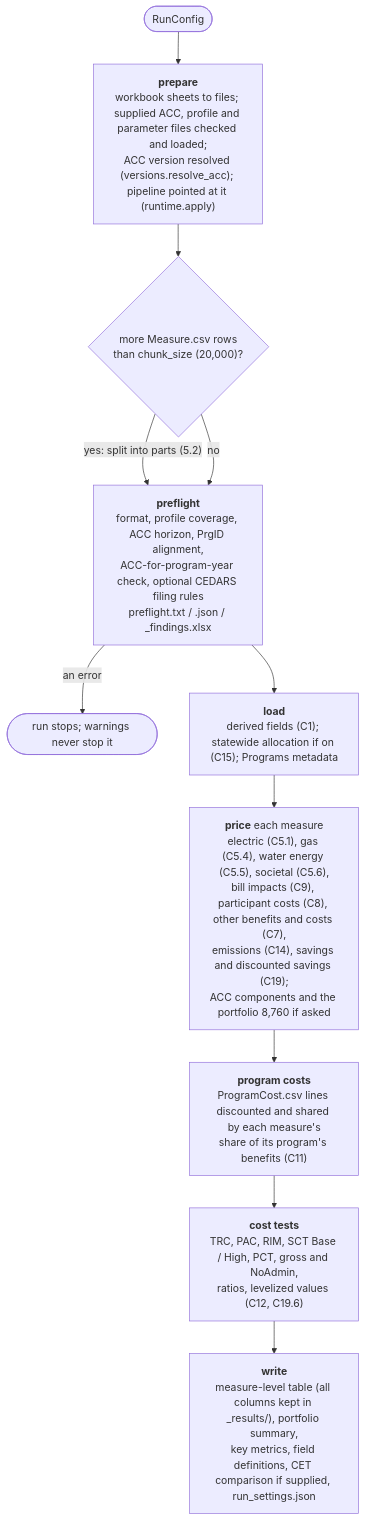
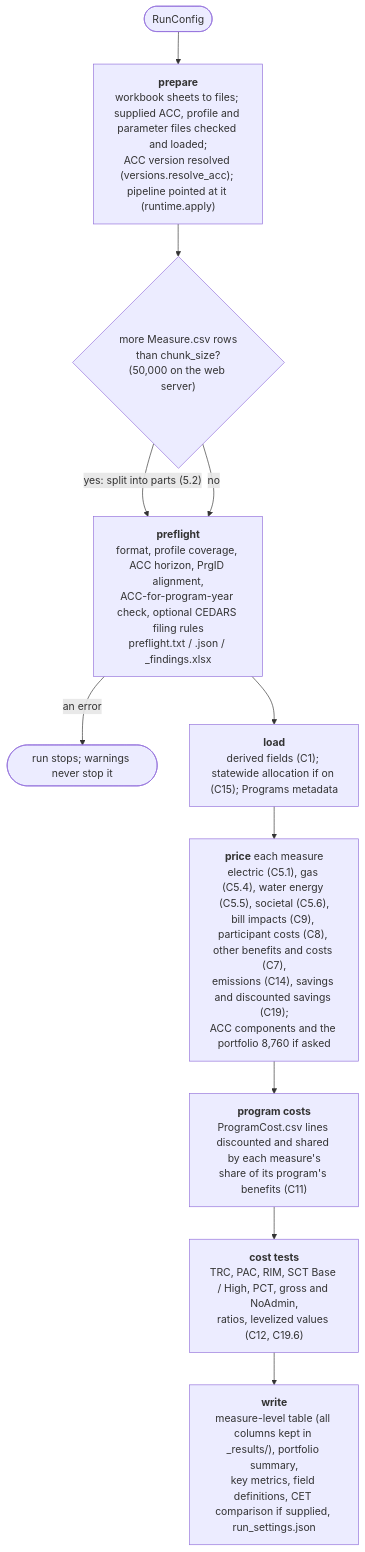
The third of 7 diagrams in recet/docs/ARCHITECTURE.md (JRichardson-PGE/ReCET), drawn with Mermaid before and after one commit. The commit also changed other lines of this file, not shown here.

Commit message:
Architecture doc: the web server runs parts of 50,000 measures (20,000 is the desktop and command-line default)

````diff
--- a/recet/docs/ARCHITECTURE.md
+++ b/recet/docs/ARCHITECTURE.md
@@ -170,14 +170,14 @@
 ```mermaid
 flowchart TB
     cfg(["RunConfig"]) --> prep["<b>prepare</b><br/>workbook sheets to files; supplied ACC, profile and parameter files checked and loaded;<br/>ACC version resolved (versions.resolve_acc); pipeline pointed at it (runtime.apply)"]
-    prep --> split{"more Measure.csv rows<br/>than chunk_size (20,000)?"}
+    prep --> split{"more Measure.csv rows<br/>than chunk_size?<br/>(50,000 on the web server)"}
     split -->|"yes: split into parts (5.2)"| pre
     split -->|no| pre
     pre["<b>preflight</b><br/>format, profile coverage, ACC horizon, PrgID alignment,<br/>ACC-for-program-year check, optional CEDARS filing rules<br/>preflight.txt / .json / _findings.xlsx"]
     pre -->|"an error"| stop(["run stops; warnings never stop it"])
     pre --> load["<b>load</b><br/>derived fields (C1); statewide allocation if on (C15); Programs metadata"]
     load --> price["<b>price</b> each measure<br/>electric (C5.1), gas (C5.4), water energy (C5.5), societal (C5.6),<br/>bill impacts (C9), participant costs (C8), other benefits and costs (C7),<br/>emissions (C14), savings and discounted savings (C19);<br/>ACC components and the portfolio 8,760 if asked"]
     price --> pc["<b>program costs</b><br/>ProgramCost.csv lines discounted and shared by each measure's<br/>share of its program's benefits (C11)"]
     pc --> tests["<b>cost tests</b><br/>TRC, PAC, RIM, SCT Base / High, PCT, gross and NoAdmin,<br/>ratios, levelized values (C12, C19.6)"]
     tests --> write["<b>write</b><br/>measure-level table (all columns kept in _results/), portfolio summary,<br/>key metrics, field definitions, CET comparison if supplied, run_settings.json"]
 ```
````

## Task item
If a record holds a picture, leave the picture out and copy everything else exactly.

## Exercise answer
The third of 7 diagrams in recet/docs/ARCHITECTURE.md (JRichardson-PGE/ReCET), drawn with Mermaid before and after one commit. The commit also changed other lines of this file, not shown here.

Commit message:
Architecture doc: the web server runs parts of 50,000 measures (20,000 is the desktop and command-line default)

````diff
--- a/recet/docs/ARCHITECTURE.md
+++ b/recet/docs/ARCHITECTURE.md
@@ -170,14 +170,14 @@
 ```mermaid
 flowchart TB
     cfg(["RunConfig"]) --> prep["<b>prepare</b><br/>workbook sheets to files; supplied ACC, profile and parameter files checked and loaded;<br/>ACC version resolved (versions.resolve_acc); pipeline pointed at it (runtime.apply)"]
-    prep --> split{"more Measure.csv rows<br/>than chunk_size (20,000)?"}
+    prep --> split{"more Measure.csv rows<br/>than chunk_size?<br/>(50,000 on the web server)"}
     split -->|"yes: split into parts (5.2)"| pre
     split -->|no| pre
     pre["<b>preflight</b><br/>format, profile coverage, ACC horizon, PrgID alignment,<br/>ACC-for-program-year check, optional CEDARS filing rules<br/>preflight.txt / .json / _findings.xlsx"]
     pre -->|"an error"| stop(["run stops; warnings never stop it"])
     pre --> load["<b>load</b><br/>derived fields (C1); statewide allocation if on (C15); Programs metadata"]
     load --> price["<b>price</b> each measure<br/>electric (C5.1), gas (C5.4), water energy (C5.5), societal (C5.6),<br/>bill impacts (C9), participant costs (C8), other benefits and costs (C7),<br/>emissions (C14), savings and discounted savings (C19);<br/>ACC components and the portfolio 8,760 if asked"]
     price --> pc["<b>program costs</b><br/>ProgramCost.csv lines discounted and shared by each measure's<br/>share of its program's benefits (C11)"]
     pc --> tests["<b>cost tests</b><br/>TRC, PAC, RIM, SCT Base / High, PCT, gross and NoAdmin,<br/>ratios, levelized values (C12, C19.6)"]
     tests --> write["<b>write</b><br/>measure-level table (all columns kept in _results/), portfolio summary,<br/>key metrics, field definitions, CET comparison if supplied, run_settings.json"]
 ```
````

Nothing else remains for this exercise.